# Exercise prompt
How many lines in these entries contain the string "serves"? Reply with the number alone.

(Data items)

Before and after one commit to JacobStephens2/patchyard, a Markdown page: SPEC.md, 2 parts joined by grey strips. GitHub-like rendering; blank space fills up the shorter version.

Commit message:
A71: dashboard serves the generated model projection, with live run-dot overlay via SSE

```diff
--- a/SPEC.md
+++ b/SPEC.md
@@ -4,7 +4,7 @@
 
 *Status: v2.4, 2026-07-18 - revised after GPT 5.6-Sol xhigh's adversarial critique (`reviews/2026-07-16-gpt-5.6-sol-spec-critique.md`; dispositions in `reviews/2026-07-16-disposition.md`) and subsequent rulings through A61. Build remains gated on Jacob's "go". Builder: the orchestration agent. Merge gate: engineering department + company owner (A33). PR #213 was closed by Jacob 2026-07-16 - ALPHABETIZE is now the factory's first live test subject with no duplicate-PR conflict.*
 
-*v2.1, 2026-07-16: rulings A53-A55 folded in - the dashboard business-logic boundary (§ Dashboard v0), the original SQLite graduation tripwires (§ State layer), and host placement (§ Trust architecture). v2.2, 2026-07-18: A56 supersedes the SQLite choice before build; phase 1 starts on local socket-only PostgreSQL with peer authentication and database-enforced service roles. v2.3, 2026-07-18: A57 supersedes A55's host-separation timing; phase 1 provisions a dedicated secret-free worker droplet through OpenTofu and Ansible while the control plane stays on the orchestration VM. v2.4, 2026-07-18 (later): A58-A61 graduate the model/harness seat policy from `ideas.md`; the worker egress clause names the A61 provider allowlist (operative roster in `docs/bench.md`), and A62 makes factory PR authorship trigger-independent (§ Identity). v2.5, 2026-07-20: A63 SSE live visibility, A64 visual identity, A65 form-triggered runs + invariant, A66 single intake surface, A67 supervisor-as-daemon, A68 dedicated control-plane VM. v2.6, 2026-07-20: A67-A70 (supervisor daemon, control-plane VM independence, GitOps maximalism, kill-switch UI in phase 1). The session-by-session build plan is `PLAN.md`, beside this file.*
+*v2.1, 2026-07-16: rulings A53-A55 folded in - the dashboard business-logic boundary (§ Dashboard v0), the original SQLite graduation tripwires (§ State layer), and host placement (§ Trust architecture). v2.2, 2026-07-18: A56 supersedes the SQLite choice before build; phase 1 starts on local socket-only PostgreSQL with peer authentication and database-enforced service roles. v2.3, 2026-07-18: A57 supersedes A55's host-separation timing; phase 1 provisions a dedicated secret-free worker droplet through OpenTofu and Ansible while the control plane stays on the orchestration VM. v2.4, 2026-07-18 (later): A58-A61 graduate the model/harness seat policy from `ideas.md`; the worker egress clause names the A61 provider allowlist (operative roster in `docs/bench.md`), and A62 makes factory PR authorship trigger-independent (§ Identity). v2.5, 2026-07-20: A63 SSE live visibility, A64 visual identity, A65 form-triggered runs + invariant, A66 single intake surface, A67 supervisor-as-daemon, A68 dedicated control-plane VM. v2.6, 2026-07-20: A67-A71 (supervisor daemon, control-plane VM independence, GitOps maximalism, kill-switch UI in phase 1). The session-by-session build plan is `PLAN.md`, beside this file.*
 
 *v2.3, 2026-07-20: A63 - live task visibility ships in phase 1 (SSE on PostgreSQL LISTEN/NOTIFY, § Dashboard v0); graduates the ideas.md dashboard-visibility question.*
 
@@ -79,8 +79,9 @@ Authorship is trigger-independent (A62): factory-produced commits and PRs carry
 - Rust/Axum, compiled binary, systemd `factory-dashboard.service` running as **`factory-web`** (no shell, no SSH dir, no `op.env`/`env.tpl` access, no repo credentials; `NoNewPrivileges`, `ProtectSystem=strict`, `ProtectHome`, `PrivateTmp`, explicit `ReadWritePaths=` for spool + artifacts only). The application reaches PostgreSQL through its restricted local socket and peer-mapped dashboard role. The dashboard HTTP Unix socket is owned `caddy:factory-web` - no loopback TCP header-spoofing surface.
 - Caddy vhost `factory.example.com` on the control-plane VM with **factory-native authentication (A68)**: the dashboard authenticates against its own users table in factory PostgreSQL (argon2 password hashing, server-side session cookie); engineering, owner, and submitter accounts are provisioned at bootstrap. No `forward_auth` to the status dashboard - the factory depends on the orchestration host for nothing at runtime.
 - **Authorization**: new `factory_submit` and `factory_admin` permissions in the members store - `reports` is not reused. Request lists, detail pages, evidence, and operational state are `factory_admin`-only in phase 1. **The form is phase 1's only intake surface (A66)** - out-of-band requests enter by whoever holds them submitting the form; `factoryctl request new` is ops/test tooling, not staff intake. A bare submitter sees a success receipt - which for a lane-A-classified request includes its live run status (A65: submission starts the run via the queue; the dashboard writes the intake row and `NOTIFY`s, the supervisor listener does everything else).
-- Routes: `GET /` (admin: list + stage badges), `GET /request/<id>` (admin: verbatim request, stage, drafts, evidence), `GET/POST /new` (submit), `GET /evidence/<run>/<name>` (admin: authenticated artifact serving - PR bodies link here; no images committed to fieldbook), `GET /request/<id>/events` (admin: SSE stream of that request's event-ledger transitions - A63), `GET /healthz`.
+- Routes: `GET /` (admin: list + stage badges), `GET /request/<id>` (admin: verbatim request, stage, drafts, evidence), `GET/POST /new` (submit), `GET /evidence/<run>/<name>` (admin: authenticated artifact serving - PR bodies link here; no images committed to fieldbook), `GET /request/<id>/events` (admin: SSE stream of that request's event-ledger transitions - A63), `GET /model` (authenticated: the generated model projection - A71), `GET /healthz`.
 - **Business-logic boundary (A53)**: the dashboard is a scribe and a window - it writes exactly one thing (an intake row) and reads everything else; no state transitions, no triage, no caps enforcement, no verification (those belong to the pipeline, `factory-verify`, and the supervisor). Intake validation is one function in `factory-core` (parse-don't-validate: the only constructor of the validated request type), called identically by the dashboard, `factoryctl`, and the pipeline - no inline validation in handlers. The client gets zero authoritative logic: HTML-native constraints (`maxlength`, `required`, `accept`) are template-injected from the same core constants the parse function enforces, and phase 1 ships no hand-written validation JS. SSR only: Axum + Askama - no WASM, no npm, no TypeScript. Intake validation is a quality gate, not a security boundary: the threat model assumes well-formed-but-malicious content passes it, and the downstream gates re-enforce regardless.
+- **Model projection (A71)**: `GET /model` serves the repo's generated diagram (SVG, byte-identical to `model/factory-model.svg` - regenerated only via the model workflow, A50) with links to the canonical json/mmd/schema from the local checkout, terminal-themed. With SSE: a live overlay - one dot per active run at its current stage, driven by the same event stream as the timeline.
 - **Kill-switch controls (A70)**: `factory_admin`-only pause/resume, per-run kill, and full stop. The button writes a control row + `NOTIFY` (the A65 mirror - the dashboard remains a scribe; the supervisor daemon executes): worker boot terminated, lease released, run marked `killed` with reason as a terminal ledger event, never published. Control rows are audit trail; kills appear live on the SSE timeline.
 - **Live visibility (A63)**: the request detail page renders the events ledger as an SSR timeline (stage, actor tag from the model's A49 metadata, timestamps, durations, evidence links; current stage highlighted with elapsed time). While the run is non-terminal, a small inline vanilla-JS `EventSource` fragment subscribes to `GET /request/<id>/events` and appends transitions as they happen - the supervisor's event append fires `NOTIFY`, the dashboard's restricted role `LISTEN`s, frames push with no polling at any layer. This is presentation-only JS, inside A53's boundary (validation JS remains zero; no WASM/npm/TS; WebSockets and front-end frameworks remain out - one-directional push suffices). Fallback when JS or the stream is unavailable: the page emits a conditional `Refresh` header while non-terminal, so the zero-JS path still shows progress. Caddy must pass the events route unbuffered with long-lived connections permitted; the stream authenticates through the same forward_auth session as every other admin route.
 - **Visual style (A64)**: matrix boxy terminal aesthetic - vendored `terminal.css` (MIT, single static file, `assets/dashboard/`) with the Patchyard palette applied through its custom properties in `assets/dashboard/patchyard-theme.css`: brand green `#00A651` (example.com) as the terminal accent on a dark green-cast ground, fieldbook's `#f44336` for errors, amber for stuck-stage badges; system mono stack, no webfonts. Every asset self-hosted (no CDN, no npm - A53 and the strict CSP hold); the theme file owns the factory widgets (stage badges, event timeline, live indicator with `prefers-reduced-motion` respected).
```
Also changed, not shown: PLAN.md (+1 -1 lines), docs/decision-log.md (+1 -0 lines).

# Task response
2